(Beginning of Extracted information)
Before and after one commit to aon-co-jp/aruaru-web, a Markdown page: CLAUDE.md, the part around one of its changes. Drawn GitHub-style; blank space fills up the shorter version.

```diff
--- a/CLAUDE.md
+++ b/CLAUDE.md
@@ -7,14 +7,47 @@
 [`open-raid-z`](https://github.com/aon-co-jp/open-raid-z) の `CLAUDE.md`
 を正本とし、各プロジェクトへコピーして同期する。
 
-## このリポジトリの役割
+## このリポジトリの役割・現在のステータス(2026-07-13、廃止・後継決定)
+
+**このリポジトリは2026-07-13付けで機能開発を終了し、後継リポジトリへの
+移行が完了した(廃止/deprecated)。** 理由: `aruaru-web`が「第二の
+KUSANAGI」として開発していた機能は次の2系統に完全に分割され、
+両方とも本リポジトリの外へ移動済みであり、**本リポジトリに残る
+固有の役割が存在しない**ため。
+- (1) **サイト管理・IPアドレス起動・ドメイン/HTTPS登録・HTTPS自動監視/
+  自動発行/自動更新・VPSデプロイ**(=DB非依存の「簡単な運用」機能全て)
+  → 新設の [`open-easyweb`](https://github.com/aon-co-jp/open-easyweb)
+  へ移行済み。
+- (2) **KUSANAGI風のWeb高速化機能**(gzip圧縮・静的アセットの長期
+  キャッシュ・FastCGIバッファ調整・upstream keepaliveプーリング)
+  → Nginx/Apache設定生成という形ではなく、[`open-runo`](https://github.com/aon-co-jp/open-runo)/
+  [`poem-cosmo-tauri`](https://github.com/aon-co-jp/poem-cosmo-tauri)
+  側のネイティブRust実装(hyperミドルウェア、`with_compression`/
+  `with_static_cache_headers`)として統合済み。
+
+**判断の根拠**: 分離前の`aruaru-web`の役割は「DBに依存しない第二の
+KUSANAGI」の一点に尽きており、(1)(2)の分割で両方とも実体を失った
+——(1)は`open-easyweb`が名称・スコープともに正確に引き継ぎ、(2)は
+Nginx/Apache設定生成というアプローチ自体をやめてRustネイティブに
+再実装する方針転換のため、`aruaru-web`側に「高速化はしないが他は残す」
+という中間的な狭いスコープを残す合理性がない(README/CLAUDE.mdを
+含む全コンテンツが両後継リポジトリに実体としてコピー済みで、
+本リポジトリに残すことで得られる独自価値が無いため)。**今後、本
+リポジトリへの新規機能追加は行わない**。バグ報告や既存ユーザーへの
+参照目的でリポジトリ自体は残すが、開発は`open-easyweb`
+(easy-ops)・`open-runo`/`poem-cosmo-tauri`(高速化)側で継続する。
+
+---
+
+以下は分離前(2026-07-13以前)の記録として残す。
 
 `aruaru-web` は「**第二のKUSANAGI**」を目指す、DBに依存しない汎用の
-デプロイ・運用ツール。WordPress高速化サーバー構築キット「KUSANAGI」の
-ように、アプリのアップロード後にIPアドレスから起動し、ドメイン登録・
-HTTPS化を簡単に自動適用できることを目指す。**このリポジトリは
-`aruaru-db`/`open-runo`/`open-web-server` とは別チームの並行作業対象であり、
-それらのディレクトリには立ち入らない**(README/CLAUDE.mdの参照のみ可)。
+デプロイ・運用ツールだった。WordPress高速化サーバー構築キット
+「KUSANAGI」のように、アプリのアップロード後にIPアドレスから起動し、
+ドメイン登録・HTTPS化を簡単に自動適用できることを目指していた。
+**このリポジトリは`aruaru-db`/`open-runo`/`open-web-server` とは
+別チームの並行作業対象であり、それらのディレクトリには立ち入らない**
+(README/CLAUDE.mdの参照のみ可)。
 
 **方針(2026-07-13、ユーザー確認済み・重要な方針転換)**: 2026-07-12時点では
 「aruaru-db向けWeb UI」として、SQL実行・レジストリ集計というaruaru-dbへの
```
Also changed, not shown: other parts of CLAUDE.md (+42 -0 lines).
(End of Extracted information)
● Your goal: The records need to be reproduced in their entirety, word for word.

● Written solution:
Before and after one commit to aon-co-jp/aruaru-web, a Markdown page: CLAUDE.md, the part around one of its changes. Drawn GitHub-style; blank space fills up the shorter version.

```diff
--- a/CLAUDE.md
+++ b/CLAUDE.md
@@ -7,14 +7,47 @@
 [`open-raid-z`](https://github.com/aon-co-jp/open-raid-z) の `CLAUDE.md`
 を正本とし、各プロジェクトへコピーして同期する。
 
-## このリポジトリの役割
+## このリポジトリの役割・現在のステータス(2026-07-13、廃止・後継決定)
+
+**このリポジトリは2026-07-13付けで機能開発を終了し、後継リポジトリへの
+移行が完了した(廃止/deprecated)。** 理由: `aruaru-web`が「第二の
+KUSANAGI」として開発していた機能は次の2系統に完全に分割され、
+両方とも本リポジトリの外へ移動済みであり、**本リポジトリに残る
+固有の役割が存在しない**ため。
+- (1) **サイト管理・IPアドレス起動・ドメイン/HTTPS登録・HTTPS自動監視/
+  自動発行/自動更新・VPSデプロイ**(=DB非依存の「簡単な運用」機能全て)
+  → 新設の [`open-easyweb`](https://github.com/aon-co-jp/open-easyweb)
+  へ移行済み。
+- (2) **KUSANAGI風のWeb高速化機能**(gzip圧縮・静的アセットの長期
+  キャッシュ・FastCGIバッファ調整・upstream keepaliveプーリング)
+  → Nginx/Apache設定生成という形ではなく、[`open-runo`](https://github.com/aon-co-jp/open-runo)/
+  [`poem-cosmo-tauri`](https://github.com/aon-co-jp/poem-cosmo-tauri)
+  側のネイティブRust実装(hyperミドルウェア、`with_compression`/
+  `with_static_cache_headers`)として統合済み。
+
+**判断の根拠**: 分離前の`aruaru-web`の役割は「DBに依存しない第二の
+KUSANAGI」の一点に尽きており、(1)(2)の分割で両方とも実体を失った
+——(1)は`open-easyweb`が名称・スコープともに正確に引き継ぎ、(2)は
+Nginx/Apache設定生成というアプローチ自体をやめてRustネイティブに
+再実装する方針転換のため、`aruaru-web`側に「高速化はしないが他は残す」
+という中間的な狭いスコープを残す合理性がない(README/CLAUDE.mdを
+含む全コンテンツが両後継リポジトリに実体としてコピー済みで、
+本リポジトリに残すことで得られる独自価値が無いため)。**今後、本
+リポジトリへの新規機能追加は行わない**。バグ報告や既存ユーザーへの
+参照目的でリポジトリ自体は残すが、開発は`open-easyweb`
+(easy-ops)・`open-runo`/`poem-cosmo-tauri`(高速化)側で継続する。
+
+---
+
+以下は分離前(2026-07-13以前)の記録として残す。
 
 `aruaru-web` は「**第二のKUSANAGI**」を目指す、DBに依存しない汎用の
-デプロイ・運用ツール。WordPress高速化サーバー構築キット「KUSANAGI」の
-ように、アプリのアップロード後にIPアドレスから起動し、ドメイン登録・
-HTTPS化を簡単に自動適用できることを目指す。**このリポジトリは
-`aruaru-db`/`open-runo`/`open-web-server` とは別チームの並行作業対象であり、
-それらのディレクトリには立ち入らない**(README/CLAUDE.mdの参照のみ可)。
+デプロイ・運用ツールだった。WordPress高速化サーバー構築キット
+「KUSANAGI」のように、アプリのアップロード後にIPアドレスから起動し、
+ドメイン登録・HTTPS化を簡単に自動適用できることを目指していた。
+**このリポジトリは`aruaru-db`/`open-runo`/`open-web-server` とは
+別チームの並行作業対象であり、それらのディレクトリには立ち入らない**
+(README/CLAUDE.mdの参照のみ可)。
 
 **方針(2026-07-13、ユーザー確認済み・重要な方針転換)**: 2026-07-12時点では
 「aruaru-db向けWeb UI」として、SQL実行・レジストリ集計というaruaru-dbへの
```
Also changed, not shown: other parts of CLAUDE.md (+42 -0 lines).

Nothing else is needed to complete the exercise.